The Russian government will finalize and adopt a long-delayed draft of Russia's national space policy setting objectives and allocating project funding through 2025 by the end of March, the head of the Roscosmos state space corporation, Igor Komarov, told reporters Wednesday.
Komarov made the announcement while touring the construction site of Russia's new $3 billion space launch facility, Vostochny, in the Amur region of Russia's Far East, the TASS news agency reported.
The Federal Space Program for 2016-2025 was expected to be finalized last year. However, an economic slump and sharp devaluation of the ruble forced several rewrites.
According to the most recent version, Roscosmos hopes to receive 1.4 trillion rubles ($17.5 billion) in space over the next decade — down from 3.4 trillion rubles ($42.5 billion) in the original plan.
The U.S. space agency, NASA, will by comparison receive $19.3 billion in 2016 alone.
Reduced funding has forced Roscosmos to reconsider what is possible for Russia to achieve in space.
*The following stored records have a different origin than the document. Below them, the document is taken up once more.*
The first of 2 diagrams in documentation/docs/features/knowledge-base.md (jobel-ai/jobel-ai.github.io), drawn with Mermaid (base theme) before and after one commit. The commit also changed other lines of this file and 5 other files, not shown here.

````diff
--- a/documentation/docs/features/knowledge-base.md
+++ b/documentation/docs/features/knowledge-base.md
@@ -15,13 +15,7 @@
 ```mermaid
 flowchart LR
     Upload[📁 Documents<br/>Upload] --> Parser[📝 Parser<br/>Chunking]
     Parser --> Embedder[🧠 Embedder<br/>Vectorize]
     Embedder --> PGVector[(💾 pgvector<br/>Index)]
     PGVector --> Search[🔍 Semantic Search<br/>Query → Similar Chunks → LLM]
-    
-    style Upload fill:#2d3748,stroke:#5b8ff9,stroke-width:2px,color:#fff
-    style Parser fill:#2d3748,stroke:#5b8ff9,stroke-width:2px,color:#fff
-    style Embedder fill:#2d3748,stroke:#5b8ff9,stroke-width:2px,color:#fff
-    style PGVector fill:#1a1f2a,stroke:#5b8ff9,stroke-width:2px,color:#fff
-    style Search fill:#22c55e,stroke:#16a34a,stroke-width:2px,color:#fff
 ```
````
Though talk of a Russian moon mission in 2030 made headlines around the world last year, that goal has been kicked down to road to 2035.
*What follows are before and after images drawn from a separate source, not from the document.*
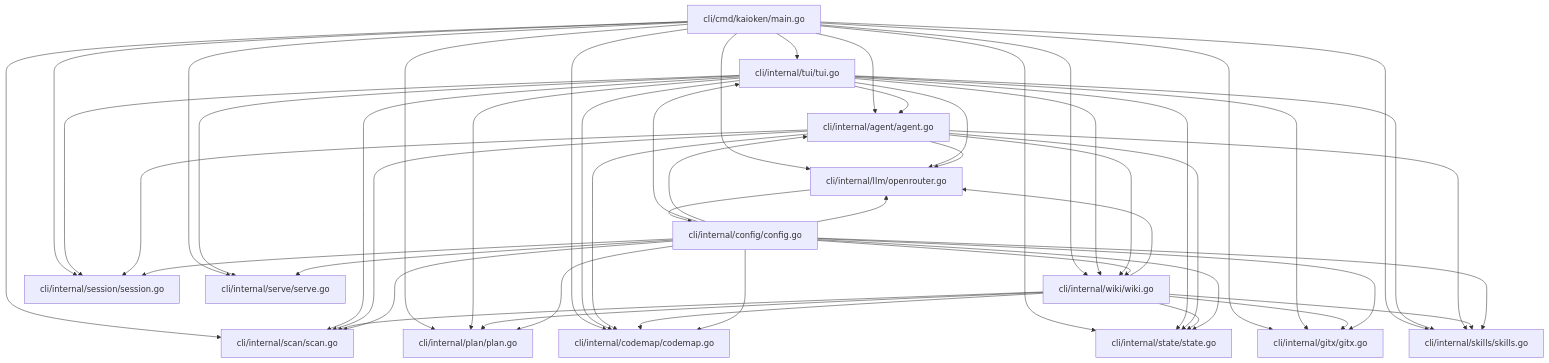
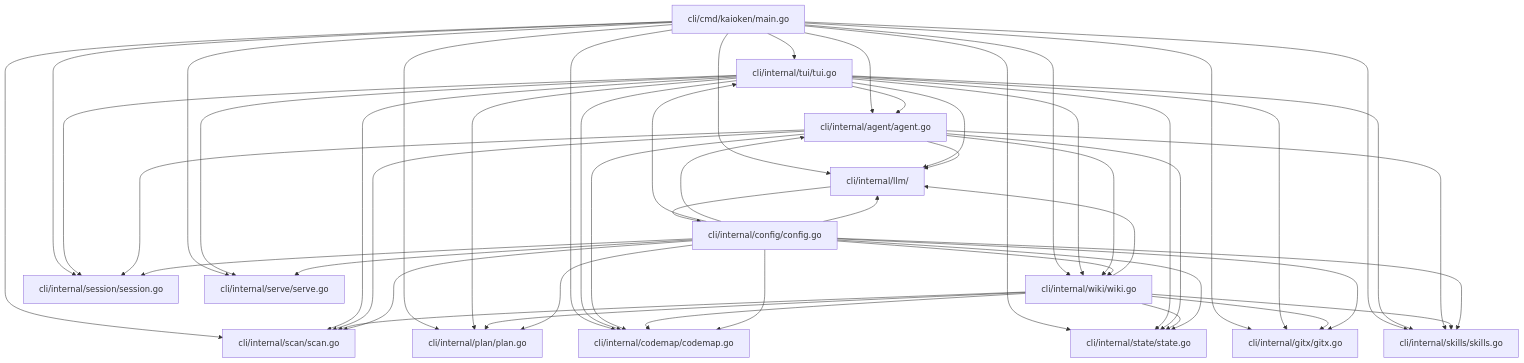
One commit to babtix/kaioken changed the diagram in cli/.kaioken/wiki/Architecture Overview/Architecture Overview.md. Above: the diagram before and after it, drawn with Mermaid. The commit also changed other lines of this file and 7 other files, not shown here.

````diff
--- a/cli/.kaioken/wiki/Architecture Overview/Architecture Overview.md
+++ b/cli/.kaioken/wiki/Architecture Overview/Architecture Overview.md
@@ -16,53 +16,53 @@
 ```mermaid
 graph TD
     cmd[cli/cmd/kaioken/main.go] --> tui[cli/internal/tui/tui.go]
     cmd --> agent[cli/internal/agent/agent.go]
     cmd --> wiki[cli/internal/wiki/wiki.go]
-    cmd --> llm[cli/internal/llm/openrouter.go]
+    cmd --> llm[cli/internal/llm/]
     cmd --> skills[cli/internal/skills/skills.go]
     cmd --> scan[cli/internal/scan/scan.go]
     cmd --> plan[cli/internal/plan/plan.go]
     cmd --> codemap[cli/internal/codemap/codemap.go]
     cmd --> session[cli/internal/session/session.go]
     cmd --> state[cli/internal/state/state.go]
     cmd --> serve[cli/internal/serve/serve.go]
     cmd --> gitx[cli/internal/gitx/gitx.go]
     tui --> agent
     tui --> wiki
     tui --> llm
     tui --> skills
     tui --> scan
     tui --> plan
     tui --> session
     tui --> state
     tui --> serve
     tui --> codemap
     tui --> gitx
     agent --> llm
     agent --> codemap
     agent --> scan
     agent --> session
     agent --> skills
     agent --> wiki
     agent --> state
     wiki --> scan
     wiki --> plan
     wiki --> llm
     wiki --> codemap
     wiki --> state
     wiki --> gitx
     wiki --> skills
     llm --> config[cli/internal/config/config.go]
     config --> tui
     config --> agent
     config --> wiki
     config --> llm
     config --> skills
     config --> scan
     config --> plan
     config --> codemap
     config --> session
     config --> state
     config --> serve
     config --> gitx
 ```
````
However the agency expects to receive additional resources. These include a possible 115 billion ruble ($1.4 billion) budget allocation in 2021 for a still unspecified project and some 600 billion rubles ($7.5 billion) for launch infrastructure at Russia's three spaceports, which Komarov said on Wednesday could be approved by July 1 this year.